Resource Type
Date Available
Date Issued
Citation
  • de Silva, S. L., S. Self, P. W. Francis, R. E. Drake, and R. R. Carlos (1994), Effusive silicic volcanism in the Central Andes: The Chao dacite and other young lavas of the Altiplano-Puna Volcanic Complex, Journal of Geophysical Research, 99(B9), 17,805–17,825, doi:10.1029/94JB00652.
Series
Keyword
Rights Statement
Funding Statement (additional comments about funding)
  • Fieldwork was conducted in several stages but largely under the auspices of NASA grant NAGW-1167 while S. de S. and P.W.F. were at the Lunar and Planetary Institute( LPI) in Houston. The LPI is operated by the University Space Research Association under NASA contract NASW-4066. This paper is SOEST contribution #3549.
Publisher
Peer Reviewed
Language
Replaces
Additional Information
  • description.provenance : Made available in DSpace on 2012-02-09T20:00:00Z (GMT). No. of bitstreams: 1 deSilvaShanakaCEOASEffusiveSilicicVolcanism.pdf: 2142508 bytes, checksum: b3e860aa990dd1b0f277c7cb665b440d (MD5) Previous issue date: 1994
  • description.provenance : Submitted by Deanne Bruner (deanne.bruner@oregonstate.edu) on 2012-02-09T20:00:00Z No. of bitstreams: 1 deSilvaShanakaCEOASEffusiveSilicicVolcanism.pdf: 2142508 bytes, checksum: b3e860aa990dd1b0f277c7cb665b440d (MD5)

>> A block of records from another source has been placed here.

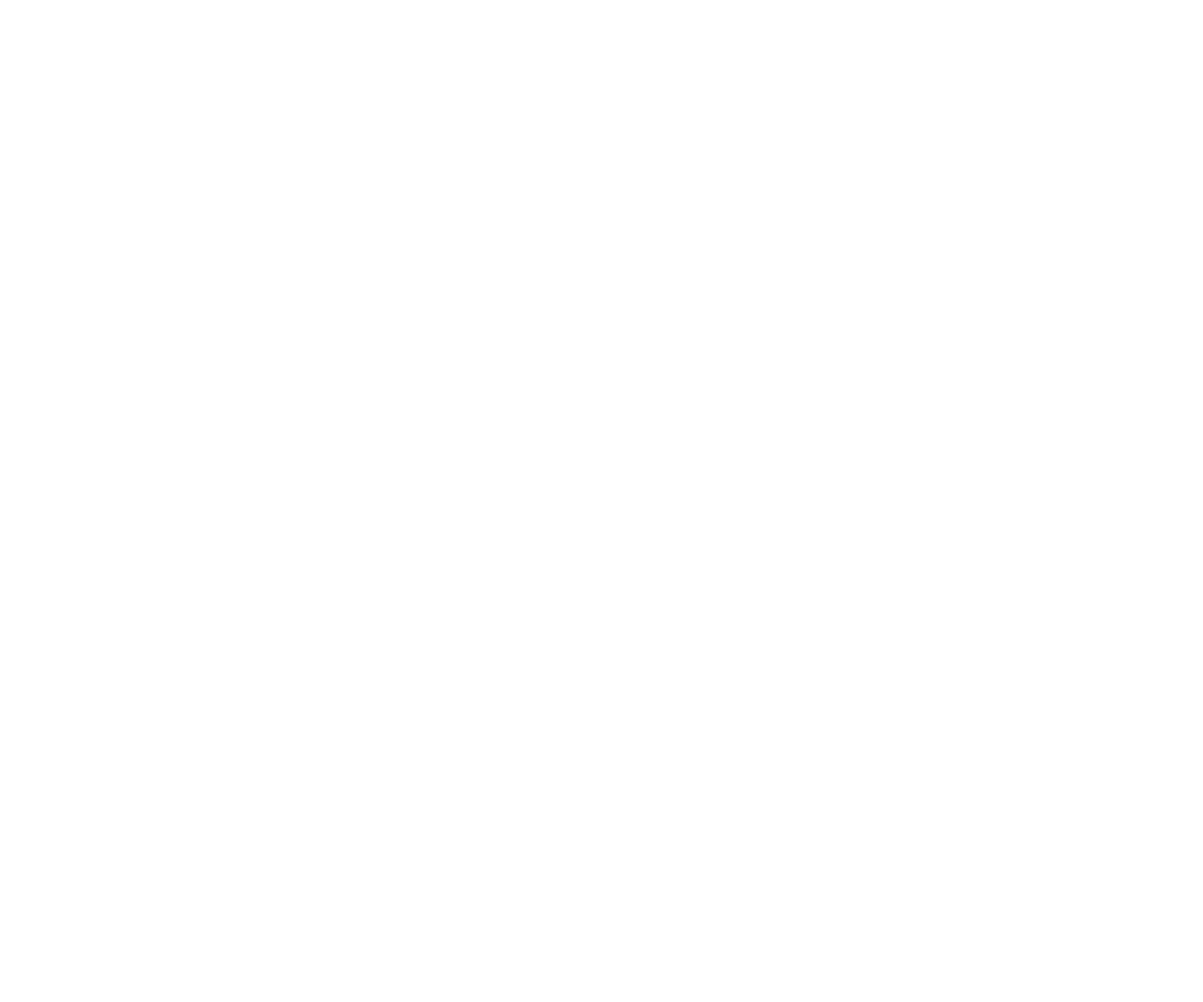
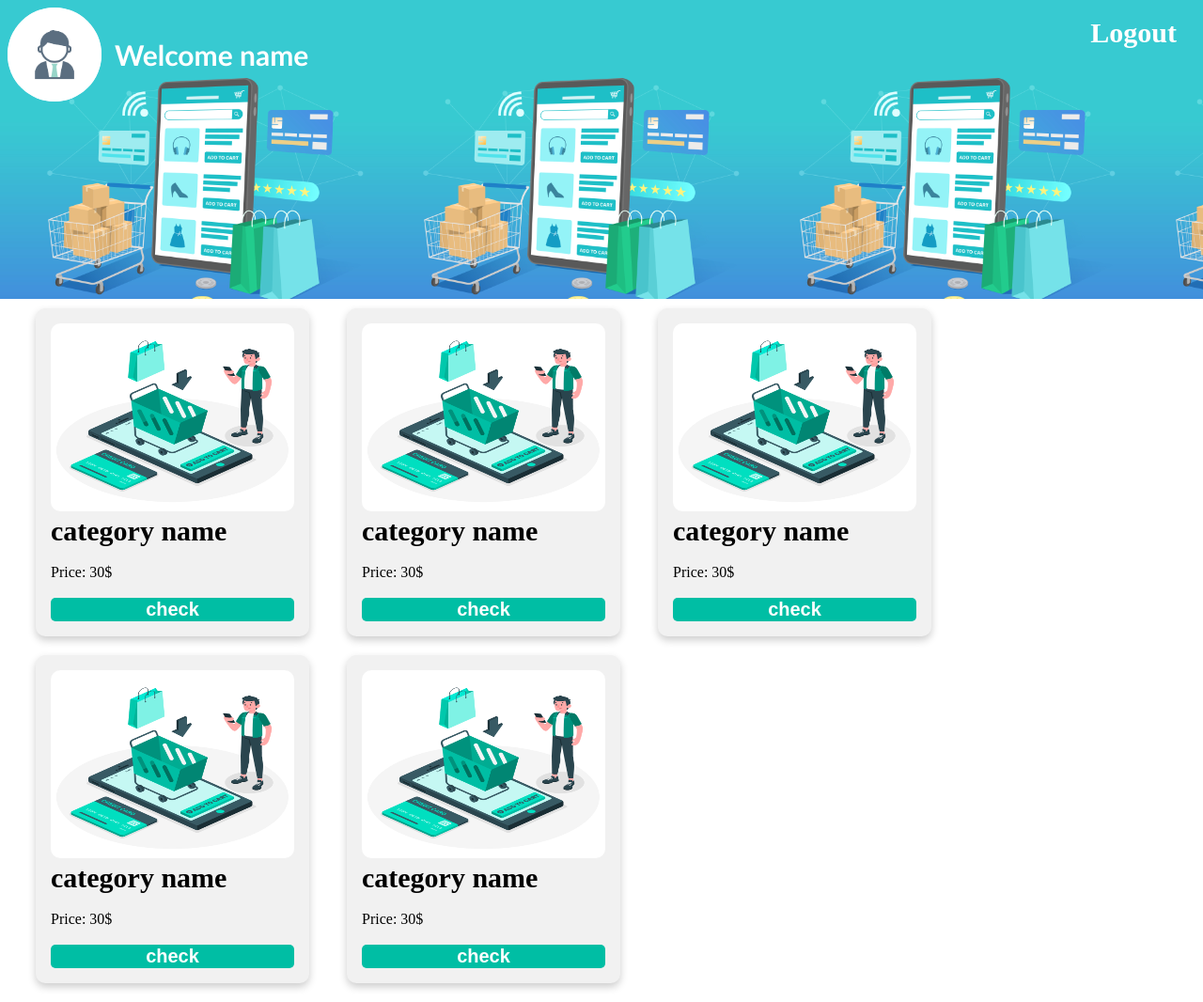
Before and after one commit to DiaaAhmedHassan/aswak, a PHP site: page /home.html in a window 1280 px wide. Before the commit the page is empty. Shown: the whole page at 94% size. Before the commit the page ends 800 px from the top, so only its background shows below. Run offline with PHP 8.4, Linux system fonts and the light colour scheme.

Commit message:
home page design

```diff
--- /dev/null
+++ b/home.css
@@ -0,0 +1,76 @@
+
+.card {
+    box-shadow: 0 4px 8px 0 rgba(0,0,0,0.2); /* this adds the "card" effect */
+    padding: 16px;
+    background-color: #f1f1f1;
+    border-radius: 10px;
+    margin: 10px;
+  }
+.card-image{
+    width: 100%;
+    height: 200px;
+    border-radius: 10px;
+}
+.label-title{
+    font-size: 30px;
+    font-weight: bold;
+}
+.label-price{
+    font-size: 25px;
+}
+.btn-check{
+    background-color: #00bea4;
+    width: 100%;
+    border-radius: 5px;
+    border: none;
+    color: white;
+    font-weight: bold;
+    font-size: 20px;
+}
+.btn-check:hover{
+    background-color: #009c7d;
+}
+.column{
+    float: left;
+    width: 25%;
+    padding: 0 10px;
+}
+
+.row{
+    margin: 10px;
+}
+
+.row:after{
+content: "";
+display: table;
+clear: both;
+}
+
+.home-avatar{
+    width: 100px;
+    height: 100px;
+    border-radius: 50px;
+    background-color: aliceblue;
+    vertical-align: middle;
+}
+
+.header{
+    background-color: #00bea5;
+    height: 300px;
+    padding: 10px;
+    background-image: url("images/Big_phone_with_cart.jpg");
+    background-size: 400px;
+    background-repeat: repeat-x;
+    margin: -10px;
+}
+.header label{
+    color: white;
+    font-weight: bold;
+    padding: 10px;
+}
+.nav-items{
+    float: right;
+    font-size: 30px;
+    margin: 10px;
+
+}
--- a/home.html
+++ b/home.html
@@ -4,8 +4,98 @@
     <meta charset="UTF-8">
     <meta name="viewport" content="width=device-width, initial-scale=1.0">
     <title>Document</title>
+    <link rel="stylesheet" href="home.css"/>
 </head>
 <body>
+    <div>
+<div class="header">
+    <img src="images/avatar.jpg" class="home-avatar"/>
+    <label style="vertical-align: middle; font-size: 30px; font-family: 'Trebuchet MS', 'Lucida Sans Unicode', 'Lucida Grande', 'Lucida Sans', Arial, sans-serif;">Welcome name</label>
+    <div class="nav-items">
+        <label>Logout</label>
+    </div>
+</div>
+</div>
+    <div>
+    <div class="row">
+        <div class="column">
+            <div class="card">
+                <img class="card-image" src="images/market.jpg"/>
+                <div>
+                    <span>
+                        <label class="label-title">category name</label>
+                        <br ><br >
+                        <label>Price: 30$</label>
+                    </span>
+                    <br><br>
+                    <input type="submit" value="check" class="btn-check"/>
+                </div>
+            </div>
+        </div>
+        <div class="column">
+            <div class="card">
+                <img class="card-image" src="images/market.jpg"/>
+                <div>
+                    <span>
+                        <label class="label-title">category name</label>
+                        <br ><br >
+                        <label>Price: 30$</label>
+                    </span>
+                    <br><br>
+                    <input type="submit" value="check" class="btn-check"/>
+                </div>
+            </div>
+        </div>
+        <div class="column">
+            <div class="card">
+                <img class="card-image" src="images/market.jpg"/>
+                <div>
+                    <span>
+                        <label class="label-title">category name</label>
+                        <br ><br >
+                        <label>Price: 30$</label>
+                    </span>
+                    <br><br>
+                    <input type="submit" value="check" class="btn-check"/>
+                </div>
+            </div>
+
+        </div>
+
+        <div class="column">
+            <div class="card">
+                <img class="card-image" src="images/market.jpg"/>
+                <div>
+                    <span>
+                        <label class="label-title">category name</label>
+                        <br ><br >
+                        <label>Price: 30$</label>
+                    </span>
+                    <br><br>
+                    <input type="submit" value="check" class="btn-check"/>
+                </div>
+            </div>
+
+        </div>
+
+        <div class="column">
+            <div class="card">
+                <img class="card-image" src="images/market.jpg"/>
+                <div>
+                    <span>
+                        <label class="label-title">category name</label>
+                        <br ><br >
+                        <label>Price: 30$</label>
+                    </span>
+                    <br><br>
+                    <input type="submit" value="check" class="btn-check"/>
+                </div>
+            </div>
+
+        </div>
+
+    </div>
+</div>
 
 </body>
 </html>
--- a/register.php
+++ b/register.php
@@ -23,7 +23,7 @@
             <img src="images/avatar.jpg" class="avatar">
             <br><br>
             <label for="file-input">Select an image</label>
-            <input type="file" accept="images/*" style="display: none;" id="file-input">
+            <input type="file" accept="images/*" style="display: none;" id="file-input" name="file-input">
             <br><br>
         </div>
 
```
Also changed, not shown: reg.php (+12 -4 lines), images/Big_phone_with_cart.jpg (added), 2 other files.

Relationships

Parents:

This work has no parents.

Items